• _What to produce_: Return each record verbatim, images excluded.

(Edit tracking data)
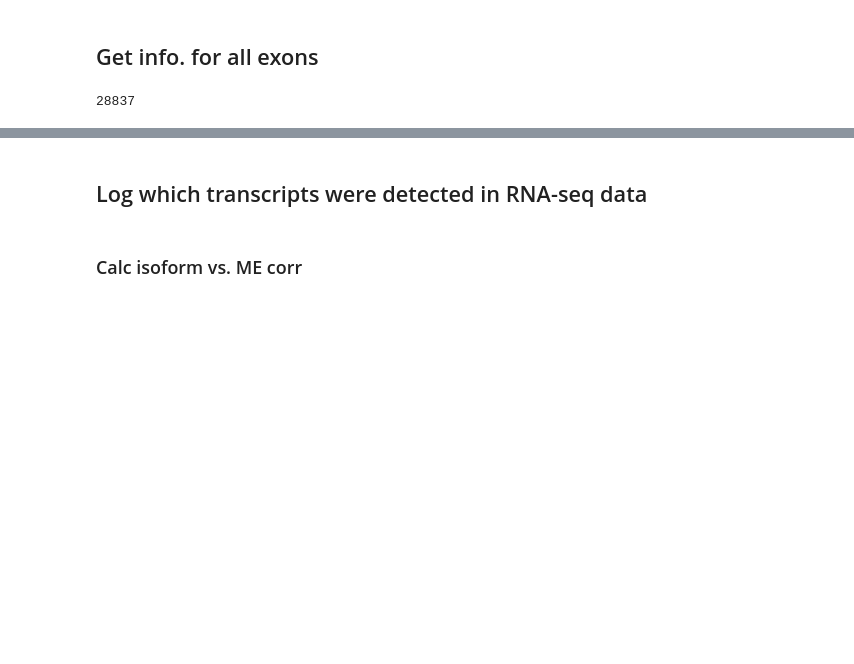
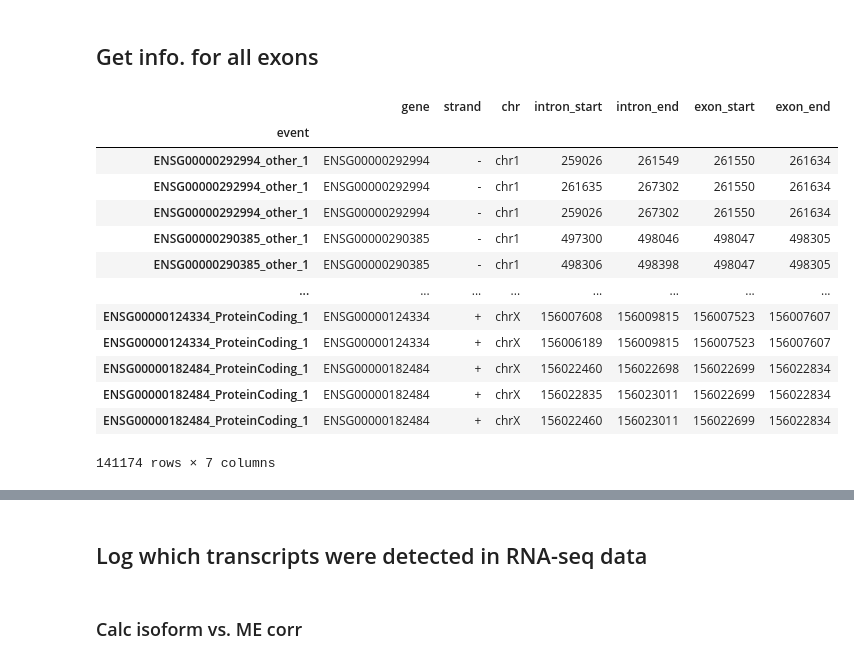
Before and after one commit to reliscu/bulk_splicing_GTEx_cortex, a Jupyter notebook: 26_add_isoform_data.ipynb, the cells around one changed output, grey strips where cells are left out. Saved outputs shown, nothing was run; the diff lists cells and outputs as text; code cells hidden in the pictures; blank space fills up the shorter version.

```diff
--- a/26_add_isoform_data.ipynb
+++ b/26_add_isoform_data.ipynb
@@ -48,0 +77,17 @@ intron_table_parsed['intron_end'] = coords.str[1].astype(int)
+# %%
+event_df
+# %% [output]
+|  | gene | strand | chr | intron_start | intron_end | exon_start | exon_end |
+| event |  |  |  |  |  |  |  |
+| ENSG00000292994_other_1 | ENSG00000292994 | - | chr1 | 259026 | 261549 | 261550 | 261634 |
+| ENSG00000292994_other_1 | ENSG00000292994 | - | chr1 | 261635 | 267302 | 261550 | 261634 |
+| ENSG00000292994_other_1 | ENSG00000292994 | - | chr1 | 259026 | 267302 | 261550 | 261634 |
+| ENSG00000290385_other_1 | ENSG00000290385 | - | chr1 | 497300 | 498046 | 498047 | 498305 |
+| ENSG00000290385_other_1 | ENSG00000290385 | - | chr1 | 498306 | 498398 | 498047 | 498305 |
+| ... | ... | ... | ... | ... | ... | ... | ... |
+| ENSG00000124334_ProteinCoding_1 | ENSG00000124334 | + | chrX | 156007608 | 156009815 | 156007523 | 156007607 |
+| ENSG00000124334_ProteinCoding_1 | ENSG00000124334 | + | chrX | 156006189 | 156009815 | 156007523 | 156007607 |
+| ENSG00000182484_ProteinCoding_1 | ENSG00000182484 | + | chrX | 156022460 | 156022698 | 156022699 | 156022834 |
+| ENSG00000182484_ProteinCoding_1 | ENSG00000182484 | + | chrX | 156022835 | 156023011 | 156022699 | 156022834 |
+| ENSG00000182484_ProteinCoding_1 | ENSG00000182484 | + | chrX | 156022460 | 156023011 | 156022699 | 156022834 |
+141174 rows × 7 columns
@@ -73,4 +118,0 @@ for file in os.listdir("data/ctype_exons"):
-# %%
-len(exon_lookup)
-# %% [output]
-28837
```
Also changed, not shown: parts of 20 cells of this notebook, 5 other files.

• _Answer_:
Before and after one commit to reliscu/bulk_splicing_GTEx_cortex, a Jupyter notebook: 26_add_isoform_data.ipynb, the cells around one changed output, grey strips where cells are left out. Saved outputs shown, nothing was run; the diff lists cells and outputs as text; code cells hidden in the pictures; blank space fills up the shorter version.

```diff
--- a/26_add_isoform_data.ipynb
+++ b/26_add_isoform_data.ipynb
@@ -48,0 +77,17 @@ intron_table_parsed['intron_end'] = coords.str[1].astype(int)
+# %%
+event_df
+# %% [output]
+|  | gene | strand | chr | intron_start | intron_end | exon_start | exon_end |
+| event |  |  |  |  |  |  |  |
+| ENSG00000292994_other_1 | ENSG00000292994 | - | chr1 | 259026 | 261549 | 261550 | 261634 |
+| ENSG00000292994_other_1 | ENSG00000292994 | - | chr1 | 261635 | 267302 | 261550 | 261634 |
+| ENSG00000292994_other_1 | ENSG00000292994 | - | chr1 | 259026 | 267302 | 261550 | 261634 |
+| ENSG00000290385_other_1 | ENSG00000290385 | - | chr1 | 497300 | 498046 | 498047 | 498305 |
+| ENSG00000290385_other_1 | ENSG00000290385 | - | chr1 | 498306 | 498398 | 498047 | 498305 |
+| ... | ... | ... | ... | ... | ... | ... | ... |
+| ENSG00000124334_ProteinCoding_1 | ENSG00000124334 | + | chrX | 156007608 | 156009815 | 156007523 | 156007607 |
+| ENSG00000124334_ProteinCoding_1 | ENSG00000124334 | + | chrX | 156006189 | 156009815 | 156007523 | 156007607 |
+| ENSG00000182484_ProteinCoding_1 | ENSG00000182484 | + | chrX | 156022460 | 156022698 | 156022699 | 156022834 |
+| ENSG00000182484_ProteinCoding_1 | ENSG00000182484 | + | chrX | 156022835 | 156023011 | 156022699 | 156022834 |
+| ENSG00000182484_ProteinCoding_1 | ENSG00000182484 | + | chrX | 156022460 | 156023011 | 156022699 | 156022834 |
+141174 rows × 7 columns
@@ -73,4 +118,0 @@ for file in os.listdir("data/ctype_exons"):
-# %%
-len(exon_lookup)
-# %% [output]
-28837
```
Also changed, not shown: parts of 20 cells of this notebook, 5 other files.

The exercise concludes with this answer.